**EXERCISE DATA**
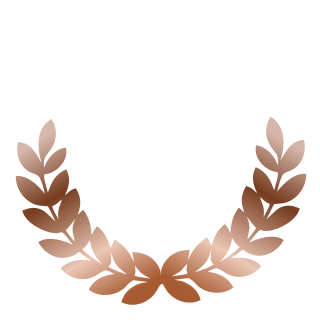
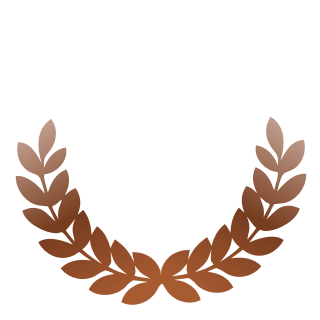
Rewarding screen: beautify

diff --git a/www/modules/main/_common.less b/www/modules/main/_common.less
@@ -70,6 +70,10 @@ body {
     }
 }
 
+.badge.no-empty:empty {
+    display: inline-block;
+}
+
 .generate-theme(@name; @color1; @color2) {
     .bg-@{name} {
         background-color: @color1;
@@ -116,10 +120,24 @@ body {
 .generate-theme(blue; @blue; #FFF);
 .generate-theme(white; #FFF; @gray-dark);
 
+.bg-wood {
+    background-image: url("images/wood.jpg");
+    background-repeat: no-repeat;
+    background-size: cover;
+}
+
+.border-brown {
+    border: #79482E;
+}
+
 .bg-contain {
     background-repeat: no-repeat;
     background-position: center;
     background-size: contain;
+}
+
+.full-w {
+    width: 100%;
 }
 
 .user-level-1-bg {
@@ -139,15 +157,29 @@ body {
     &:extend(.bg-contain);
     background-image: url("images/score/palm_bronze.png");
 }
+.user-palm-bronze-bg-shadow {
+    &:extend(.bg-contain);
+    background-image: url("images/score/palm_bronze_shadow.png");
+}
 
 .user-palm-silver-bg {
     &:extend(.bg-contain);
     background-image: url("images/score/palm_silver.png");
 }
 
+.user-palm-silver-bg-shadow {
+    &:extend(.bg-contain);
+    background-image: url("images/score/palm_silver_shadow.png");
+}
+
 .user-palm-gold-bg {
     &:extend(.bg-contain);
     background-image: url("images/score/palm_gold.png");
+}
+
+.user-palm-gold-bg-shadow {
+    &:extend(.bg-contain);
+    background-image: url("images/score/palm_gold_shadow.png");
 }
 
 .user-sky {
@@ -210,12 +242,20 @@ body {
             .modal-content {
                 height: 100%;
                 .modal-body {
-                    height: 80%;
+                    height: 88%;
                     .bootstrap-dialog-body {
                         position: absolute;
                         width: 100%;
+                        height: 100%;
+                        top: 0;
                         left: 0;
-                        bottom: 0;
+                        .bootstrap-dialog-message {
+                            position: absolute;
+                            width: 100%;
+                            top: 0;
+                            left: 0;
+                            bottom: 0;
+                        }
                         p {
                             width: 70%;
                             margin: auto;
@@ -233,6 +273,14 @@ body {
                     }
                 }
             }
+        }
+    }
+    &.with-bg-forest {
+        .modal-content {
+            background-image: url("images/forest.jpg");
+            background-repeat: no-repeat;
+            background-position: center;
+            background-size: cover;
         }
     }
     &.has-fireworks {
@@ -274,37 +322,76 @@ body {
     }
     &.user-score {
         .bootstrap-dialog-body {
-            &:before {
-                content: "";
-                position: absolute;
-                width: 150px;
-                height: 150px;
-                bottom: 130%;
-                left: 50%;
-                margin-left: -75px;
-                border-radius: 50%;
-                overflow: hidden;
-                /*background-color: rgba(255,255,255,0.2);
-                .box-shadow(0px 2px 5px 0px rgba(0, 0, 0, 0.3););*/
+            .bootstrap-dialog-message {
+                top: 33% !important;
+            }
+            .badge {
+                font-size: 70px;
+                line-height: 2em;
+                display: inline-block;
+                text-shadow: 0 1px 3px rgba(0,0,0,.5); 
+                .box-shadow(0 5px 5px 0 rgba(0,0,0,.5));
+                &:before {
+                    content: "";
+                    position: absolute;
+                    width: 100%;
+                    height: 100%;
+                    top: 0%;
+                    left: 0%;
+                    border-radius: 50%;
+                    overflow: hidden;
+                    z-index: 1;
+                }
+                .text-xs {
+                    font-size: .23em;
+                    text-shadow: 0 1px 3px rgba(0,0,0,.8); 
+                }
+                .text-bottom {
+                    position: absolute;
+                    width: 100%;
+                    bottom: 2rem;
+                    line-height: normal;
+                    text-transform: lowercase;
+                    z-index: 1;
+                }
+                .butterfly {
+                    position: absolute;
+                    top: -.3em;
+                    right: .1em;
+                    width: .8em;
+                    height: .8em;
+                    background: url("images/logos/butterfly.png") no-repeat center;
+                    background-size: contain;
+                    z-index: 1;
+                }
             }
         }
-        &.user-level-1 .bootstrap-dialog-body:before {
+        &.user-level-1 .bootstrap-dialog-body .badge:before {
             &:extend(.user-level-1-bg);
         }
-        &.user-level-2 .bootstrap-dialog-body:before {
+        &.user-level-2 .bootstrap-dialog-body .badge:before {
             &:extend(.user-level-2-bg);
         }
-        &.user-level-3 .bootstrap-dialog-body:before {
+        &.user-level-3 .bootstrap-dialog-body .badge:before {
             &:extend(.user-level-3-bg);
         }
-        &.user-palm-bronze .bootstrap-dialog-body:before {
-            &:extend(.user-palm-bronze-bg);
+        &.user-palm-bronze .bootstrap-dialog-body .badge:before {
+            &:extend(.user-palm-bronze-bg-shadow);
         }
-        &.user-palm-silver .bootstrap-dialog-body:before {
-            &:extend(.user-palm-silver-bg);
+        &.user-palm-silver .bootstrap-dialog-body .badge:before {
+            &:extend(.user-palm-silver-bg-shadow);
         }
-        &.user-palm-gold .bootstrap-dialog-body:before {
-            &:extend(.user-palm-gold-bg);
+        &.user-palm-gold .bootstrap-dialog-body .badge:before {
+            &:extend(.user-palm-gold-bg-shadow);
+        }
+        &[class^="user-palm-"],
+        &[class*=" user-palm-"] {
+            .bootstrap-dialog-body .badge:before {
+                width: 90%;
+                height: 90%;
+                top: 5%;
+                left: 5%;
+            }
         }
     }
 }

diff --git a/www/modules/main/main.view.js b/www/modules/main/main.view.js
@@ -40,6 +40,24 @@ var Layout = Marionette.LayoutView.extend({
     this.rgSidenav.show(sidenav.getInstance());
     this.rgFooter.show(footer.getInstance());
 
+    /*self.addDialog({
+      cssClass: 'theme-primary with-bg-forest user-score user-palm-bronze',
+      badgeClassNames: 'badge-circle bg-wood border-brown text-white',
+      badge: '5<div class="text-xs text-bottom">'+i18n.t('mission.label', {count: 1})+'</div>',
+      title: i18n.t('dialogs.palm.title'),
+      message: i18n.t('dialogs.palm.message.bronze'),
+      button: i18n.t('dialogs.palm.button')
+    });*/
+
+    /*self.addDialog({
+      cssClass: 'theme-primary with-bg-forest user-score user-level-1',
+      badgeClassNames: 'badge-circle bg-wood border-brown text-white',
+      //badge: '5<div class="text-xs text-bottom">missions</div>',
+      title: i18n.t('dialogs.level.title'),
+      message: i18n.t('dialogs.level.message.level_1'),
+      button: i18n.t('dialogs.level.button')
+    });*/
+
     // require('../profile/login.view').openDialog({
     //     message: 'Vous devez être connecté pour transmettre votre observation.'
     // });
@@ -76,7 +94,8 @@ var Layout = Marionette.LayoutView.extend({
       if (!level)
           return false;
       self.addDialog({
-        cssClass: 'theme-orange-light has-fireworks user-score user-level-' + level,
+        cssClass: 'theme-primary with-bg-forest user-score user-level-' + level,
+        badgeClassNames: 'badge-circle bg-wood border-brown text-white',
         title: i18n.t('dialogs.level.title'),
         message: i18n.t('dialogs.level.message.level_' + level),
         button: i18n.t('dialogs.level.button')
@@ -86,8 +105,11 @@ var Layout = Marionette.LayoutView.extend({
       if (!palm)
           return false;
       var palmName = user.get('palmName');
+      var nbCompleted = user.get('completedMissions').length;
       self.addDialog({
-        cssClass: 'theme-orange-light has-fireworks user-score user-palm-' + palmName,
+        cssClass: 'theme-primary with-bg-forest user-score user-palm-' + palmName,
+        badgeClassNames: 'badge-circle bg-wood border-brown text-white',
+        badge: nbCompleted+'<div class="text-xs text-bottom">'+i18n.t('mission.label', {count: nbCompleted})+'</div>',
         title: i18n.t('dialogs.palm.title'),
         message: i18n.t('dialogs.palm.message.' + palmName),
         button: i18n.t('dialogs.palm.button')
@@ -97,8 +119,8 @@ var Layout = Marionette.LayoutView.extend({
 
   addDialog: function(data) {
     var self = this;
-
-    var message = '<h3>' + data.title + '</h3><p>' + data.message + '</p>';
+    var message = (!data.badge && !data.badgeClassNames) ? '' : '<div class="badge '+(data.badgeClassNames||'')+'">'+(data.badge|| '')+'<div class="butterfly"></div></div>';
+    message += '<div class="floating floating-bottom full-w"><h3>' + data.title + '</h3><p>' + data.message + '</p></div>';
 
     var dialog = new Dialog({
       message: message,

diff --git a/www/modules/observation/observation.view.js b/www/modules/observation/observation.view.js
@@ -409,8 +409,11 @@ var Layout = Marionette.LayoutView.extend({
         self.observationModel.set({
           'shared': 1
         }).save();
+        var nbCompleted = user.get('completedMissions').length;
         Main.getInstance().addDialog({
-          cssClass: 'theme-orange-light has-fireworks title-has-palm',
+          cssClass: 'theme-primary with-bg-forest user-score',
+          badgeClassNames: 'badge-circle bg-wood border-brown text-white',
+          badge: nbCompleted+'<div class="text-xs text-bottom">'+i18n.t('mission.label', {count: nbCompleted})+'</div>',
           title: i18n.t('dialogs.obsShared.title'),
           message: i18n.t('dialogs.obsShared.message'),
           button: i18n.t('dialogs.obsShared.button')
@@ -425,8 +428,11 @@ var Layout = Marionette.LayoutView.extend({
       self.observationModel.set({
         'shared': 1
       }).save();
+      var nbCompleted = user.get('completedMissions').length;
       Main.getInstance().addDialog({
-        cssClass: 'theme-orange-light has-fireworks title-has-palm',
+        cssClass: 'theme-primary with-bg-forest user-score',
+        badgeClassNames: 'badge-circle bg-wood border-brown text-white',
+        badge: nbCompleted+'<div class="text-xs text-bottom">'+i18n.t('mission.label', {count: nbCompleted})+'</div>',
         title: i18n.t('dialogs.obsShared.title'),
         message: i18n.t('dialogs.obsShared.message'),
         button: i18n.t('dialogs.obsShared.button')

**TASK DETAILS**
Isolate the lines above that contain the word "self" and copy them.

**RESULT OF THIS TASK**
+    /*self.addDialog({
+    /*self.addDialog({
       self.addDialog({
       self.addDialog({
     var self = this;
         self.observationModel.set({
       self.observationModel.set({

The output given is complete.